Lesson #2 – Script your introduction – set a time limit – think about longevity
I’ve created (and watched other people’s) rambling and unhelpful introductory videos. Set yourself a time limit and stick to it. For intro videos I suggest 3 minutes or less – or break up your video into different topics.
Take the time to writer (or type) a script. I use a storyboarding approach and draw, write my ideas on paper. Although it would be faster to type, this keeps me from getting too wordy. I try NOT to write complete sentences so I’m not tempted to “read” my intro – sounds way too stiff and boring. But I want to tell the viewer what they want to know, for example:
- What the course is called and what it’s about (briefly)
- The value of the course to them (if it’s a prerequisite for something else, what concern they might have that it will address, how it will help them do a better job (maybe even get a better job?)
- Who I am (briefly – they can find my resume elsewhere if they’re that interested)
- How long the course is and anything unusual about the length, mode of delivery, or design
Try not to refer to time or place information that might date your video. Although you don’t want to use the same intro video too many times, it is a real time-saver to have it ready to go when you teach the course again.
Lesson #3 – Create an atmosphere or feeling – set the tone – be authentic
Think about how to connect with your viewer – what will make them want to stay and listen/watch? First impressions can matter – what impression do you want them to take away from your short introduction video? I try for a blend of friendly – approachable – cheerful but still knowledgeable and trustworthy. Watch your phrasing, the intonation of your voice and particularly, the expression on your face. Try not to look too serious and don’t keep looking at your script as it can make you look shifty or harassed.
Lesson #4 – Plan on retakes – save your disasters (you’ll laugh afterwards)
Although I don’t need as many as I used to, I still need to record my introductions several times. I still fumble my words or find that I’ve misjudged the lighting or turned off the camera when I looked up or down so I look like a demented zombie.
Take the time to get it right – even if it means taking a lot longer than you may have estimated. Make your video as visually appealing and watchable, as easy to listen to, and as useful to your viewer as possible.
Lesson #5 – Learn the basics about video formats and publishing
Size matters in video production. The format of your video (whether it’s avi, mp4, swf, wav, or other web format) and aspect ratio or dimensions (e.g., 512 x 288 or 640 x 360, etc.) matter in how easily you can upload it to a website or learning management system and, more importantly, how easily it plays back for your viewer. Read some of the general guidelines on the web or that are provided by your video recording/editing app. Test out a short sample before you really work on refining your content or presentation.

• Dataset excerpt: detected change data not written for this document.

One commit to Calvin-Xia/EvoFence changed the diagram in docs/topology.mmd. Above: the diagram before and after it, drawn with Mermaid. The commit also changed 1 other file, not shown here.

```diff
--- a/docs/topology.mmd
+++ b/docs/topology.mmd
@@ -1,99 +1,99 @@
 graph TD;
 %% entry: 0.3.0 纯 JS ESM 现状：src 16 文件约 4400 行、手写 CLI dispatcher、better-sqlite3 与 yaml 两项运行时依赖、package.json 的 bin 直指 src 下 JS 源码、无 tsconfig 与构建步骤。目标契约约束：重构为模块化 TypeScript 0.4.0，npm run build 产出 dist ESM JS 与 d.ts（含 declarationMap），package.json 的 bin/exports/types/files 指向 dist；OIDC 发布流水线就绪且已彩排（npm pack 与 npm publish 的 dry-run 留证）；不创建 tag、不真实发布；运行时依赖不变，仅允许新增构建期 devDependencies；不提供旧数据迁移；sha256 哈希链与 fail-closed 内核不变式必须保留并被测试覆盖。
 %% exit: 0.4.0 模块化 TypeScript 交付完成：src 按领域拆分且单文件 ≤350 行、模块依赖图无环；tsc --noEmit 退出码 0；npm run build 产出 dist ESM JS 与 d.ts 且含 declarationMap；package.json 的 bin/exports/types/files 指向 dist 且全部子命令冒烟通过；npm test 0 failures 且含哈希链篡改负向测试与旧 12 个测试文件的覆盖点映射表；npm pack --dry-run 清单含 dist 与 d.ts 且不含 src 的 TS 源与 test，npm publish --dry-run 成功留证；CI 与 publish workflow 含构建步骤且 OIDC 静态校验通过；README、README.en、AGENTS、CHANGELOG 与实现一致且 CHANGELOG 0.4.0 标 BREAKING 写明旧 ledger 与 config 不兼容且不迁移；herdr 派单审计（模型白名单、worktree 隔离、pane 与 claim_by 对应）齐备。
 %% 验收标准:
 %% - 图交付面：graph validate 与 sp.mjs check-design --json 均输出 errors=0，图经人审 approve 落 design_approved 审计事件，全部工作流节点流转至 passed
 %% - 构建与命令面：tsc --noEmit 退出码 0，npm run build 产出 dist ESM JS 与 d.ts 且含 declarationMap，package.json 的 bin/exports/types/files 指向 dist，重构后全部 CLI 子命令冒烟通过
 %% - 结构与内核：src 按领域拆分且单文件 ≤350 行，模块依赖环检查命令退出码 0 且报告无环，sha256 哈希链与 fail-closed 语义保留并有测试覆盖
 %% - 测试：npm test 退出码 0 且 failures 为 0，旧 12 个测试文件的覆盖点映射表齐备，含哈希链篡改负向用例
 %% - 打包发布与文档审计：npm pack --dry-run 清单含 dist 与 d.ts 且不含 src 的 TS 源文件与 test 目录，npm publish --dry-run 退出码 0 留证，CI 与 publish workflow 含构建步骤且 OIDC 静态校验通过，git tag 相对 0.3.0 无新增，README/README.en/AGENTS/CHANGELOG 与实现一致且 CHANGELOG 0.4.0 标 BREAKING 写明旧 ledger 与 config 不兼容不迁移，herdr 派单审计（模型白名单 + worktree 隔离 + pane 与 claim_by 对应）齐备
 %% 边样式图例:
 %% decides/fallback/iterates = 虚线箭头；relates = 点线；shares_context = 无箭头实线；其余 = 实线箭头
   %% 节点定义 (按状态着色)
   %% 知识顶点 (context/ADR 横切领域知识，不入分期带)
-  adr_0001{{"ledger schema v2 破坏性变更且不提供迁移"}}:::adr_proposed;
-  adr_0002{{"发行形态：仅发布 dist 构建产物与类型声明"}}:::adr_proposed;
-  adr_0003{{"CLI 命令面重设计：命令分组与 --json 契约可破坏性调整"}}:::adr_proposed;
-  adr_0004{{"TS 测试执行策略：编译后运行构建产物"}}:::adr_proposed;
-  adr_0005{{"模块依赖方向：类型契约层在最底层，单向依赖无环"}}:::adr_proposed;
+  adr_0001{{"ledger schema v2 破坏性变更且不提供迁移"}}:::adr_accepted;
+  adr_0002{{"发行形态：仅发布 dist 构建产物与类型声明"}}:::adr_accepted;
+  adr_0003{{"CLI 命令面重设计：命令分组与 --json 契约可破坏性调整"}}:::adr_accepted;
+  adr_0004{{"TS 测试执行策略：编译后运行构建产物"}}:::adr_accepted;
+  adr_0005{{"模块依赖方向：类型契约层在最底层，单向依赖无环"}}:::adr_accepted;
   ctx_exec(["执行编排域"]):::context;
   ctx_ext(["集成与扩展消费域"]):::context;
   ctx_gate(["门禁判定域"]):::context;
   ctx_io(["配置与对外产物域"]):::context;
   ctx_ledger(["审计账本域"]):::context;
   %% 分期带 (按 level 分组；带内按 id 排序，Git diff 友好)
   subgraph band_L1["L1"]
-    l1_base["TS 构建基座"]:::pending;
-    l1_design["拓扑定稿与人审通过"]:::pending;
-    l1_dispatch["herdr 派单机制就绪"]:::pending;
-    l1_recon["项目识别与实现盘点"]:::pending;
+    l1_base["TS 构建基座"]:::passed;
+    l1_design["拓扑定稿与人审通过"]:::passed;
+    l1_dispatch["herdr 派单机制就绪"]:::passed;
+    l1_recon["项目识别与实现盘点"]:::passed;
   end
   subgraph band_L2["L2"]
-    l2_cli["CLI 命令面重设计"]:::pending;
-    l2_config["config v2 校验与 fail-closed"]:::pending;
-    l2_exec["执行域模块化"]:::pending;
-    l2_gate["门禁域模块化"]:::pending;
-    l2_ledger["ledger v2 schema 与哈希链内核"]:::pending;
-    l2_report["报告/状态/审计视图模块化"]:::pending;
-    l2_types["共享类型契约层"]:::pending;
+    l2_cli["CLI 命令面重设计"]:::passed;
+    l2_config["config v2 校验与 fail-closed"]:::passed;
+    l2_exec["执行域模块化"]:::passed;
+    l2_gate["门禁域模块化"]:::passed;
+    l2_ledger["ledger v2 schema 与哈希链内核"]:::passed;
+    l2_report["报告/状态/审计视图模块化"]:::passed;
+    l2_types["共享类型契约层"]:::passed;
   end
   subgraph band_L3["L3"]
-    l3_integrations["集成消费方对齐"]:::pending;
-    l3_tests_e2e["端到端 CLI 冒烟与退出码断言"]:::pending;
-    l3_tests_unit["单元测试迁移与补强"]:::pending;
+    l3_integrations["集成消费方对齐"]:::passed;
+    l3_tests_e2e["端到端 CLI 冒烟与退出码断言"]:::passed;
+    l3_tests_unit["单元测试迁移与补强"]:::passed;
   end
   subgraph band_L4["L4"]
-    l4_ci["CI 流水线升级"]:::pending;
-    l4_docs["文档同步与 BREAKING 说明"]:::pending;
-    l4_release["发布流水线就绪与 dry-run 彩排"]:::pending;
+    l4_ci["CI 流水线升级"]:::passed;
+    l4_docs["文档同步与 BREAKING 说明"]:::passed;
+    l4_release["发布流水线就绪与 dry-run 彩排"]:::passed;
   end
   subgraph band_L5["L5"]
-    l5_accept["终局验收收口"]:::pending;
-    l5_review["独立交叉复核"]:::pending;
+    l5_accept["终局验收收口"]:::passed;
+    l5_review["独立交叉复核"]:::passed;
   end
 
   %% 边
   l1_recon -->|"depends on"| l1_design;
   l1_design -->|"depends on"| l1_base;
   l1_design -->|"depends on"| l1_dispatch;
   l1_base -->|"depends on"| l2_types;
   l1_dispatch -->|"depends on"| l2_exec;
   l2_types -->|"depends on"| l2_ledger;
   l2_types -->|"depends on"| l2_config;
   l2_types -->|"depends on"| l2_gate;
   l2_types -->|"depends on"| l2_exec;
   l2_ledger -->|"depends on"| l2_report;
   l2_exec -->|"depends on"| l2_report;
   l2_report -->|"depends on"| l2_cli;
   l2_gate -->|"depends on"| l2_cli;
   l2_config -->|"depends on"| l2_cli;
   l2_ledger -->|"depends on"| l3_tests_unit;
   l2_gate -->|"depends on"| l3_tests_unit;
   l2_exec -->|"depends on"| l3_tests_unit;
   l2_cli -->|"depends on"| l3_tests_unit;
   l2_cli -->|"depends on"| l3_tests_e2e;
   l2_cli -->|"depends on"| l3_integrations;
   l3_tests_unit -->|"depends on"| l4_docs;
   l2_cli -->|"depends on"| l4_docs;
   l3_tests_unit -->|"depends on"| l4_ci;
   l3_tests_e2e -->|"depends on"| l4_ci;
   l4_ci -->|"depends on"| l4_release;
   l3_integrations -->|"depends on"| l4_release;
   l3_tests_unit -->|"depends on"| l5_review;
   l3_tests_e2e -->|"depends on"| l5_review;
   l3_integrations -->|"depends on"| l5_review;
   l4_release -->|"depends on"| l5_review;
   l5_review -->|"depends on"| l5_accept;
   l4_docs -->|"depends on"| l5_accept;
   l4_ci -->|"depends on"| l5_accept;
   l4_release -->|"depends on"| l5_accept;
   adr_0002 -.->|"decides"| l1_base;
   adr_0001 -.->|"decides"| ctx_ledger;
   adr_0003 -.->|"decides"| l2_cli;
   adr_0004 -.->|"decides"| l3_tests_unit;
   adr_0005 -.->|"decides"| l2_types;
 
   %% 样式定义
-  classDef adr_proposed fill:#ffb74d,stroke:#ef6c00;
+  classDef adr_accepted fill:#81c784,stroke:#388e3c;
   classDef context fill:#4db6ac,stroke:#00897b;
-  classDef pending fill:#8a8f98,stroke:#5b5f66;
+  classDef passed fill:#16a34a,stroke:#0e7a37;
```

I’ve learned so much through trial and error, although I still have more to learn. But hopefully, these 5 lessons will help you as you record your course introduction videos.
Let me know if you have additional lessons to share.
Extend your learning (some sites I found really helpful)
University of BC’s Do-it-yourself Media site – http://diy.open.ubc.ca/
Vimeo’s Video School site – https://vimeo.com/blog/category/video-school